- _TASK DIRECTIONS_
Start to finish, write out the entries exactly, leaving the pictures aside.

- _Edit difference data_
_ _ _ _ _ _ _

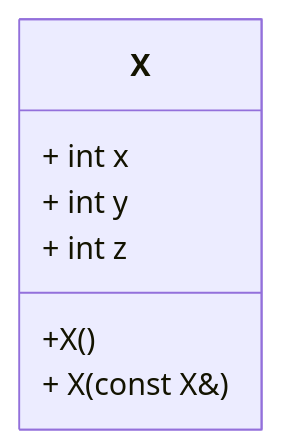
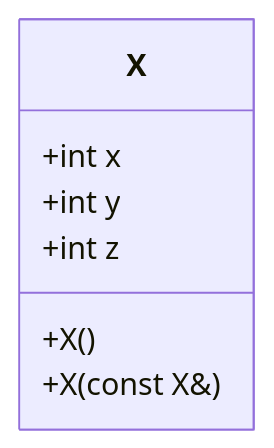
The third of 3 diagrams in C++/Object Module/1_virtual_functions.md (LiuYuan-SHU/MyNotes), drawn with Mermaid before and after one commit.

````diff
--- a/C++/Object Module/1_virtual_functions.md
+++ b/C++/Object Module/1_virtual_functions.md
@@ -448,10 +448,10 @@
 ```mermaid
 classDiagram
 
 class X
-X : + int x
-X : + int y
-X : + int z
+X : +int x
+X : +int y
+X : +int z
 X : +X()
-X : + X(const X&)
+X : +X(const X&)
 ```
````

_ _ _ _ _ _ _

- _ANSWER TO THIS EXERCISE_
The third of 3 diagrams in C++/Object Module/1_virtual_functions.md (LiuYuan-SHU/MyNotes), drawn with Mermaid before and after one commit.

````diff
--- a/C++/Object Module/1_virtual_functions.md
+++ b/C++/Object Module/1_virtual_functions.md
@@ -448,10 +448,10 @@
 ```mermaid
 classDiagram
 
 class X
-X : + int x
-X : + int y
-X : + int z
+X : +int x
+X : +int y
+X : +int z
 X : +X()
-X : + X(const X&)
+X : +X(const X&)
 ```
````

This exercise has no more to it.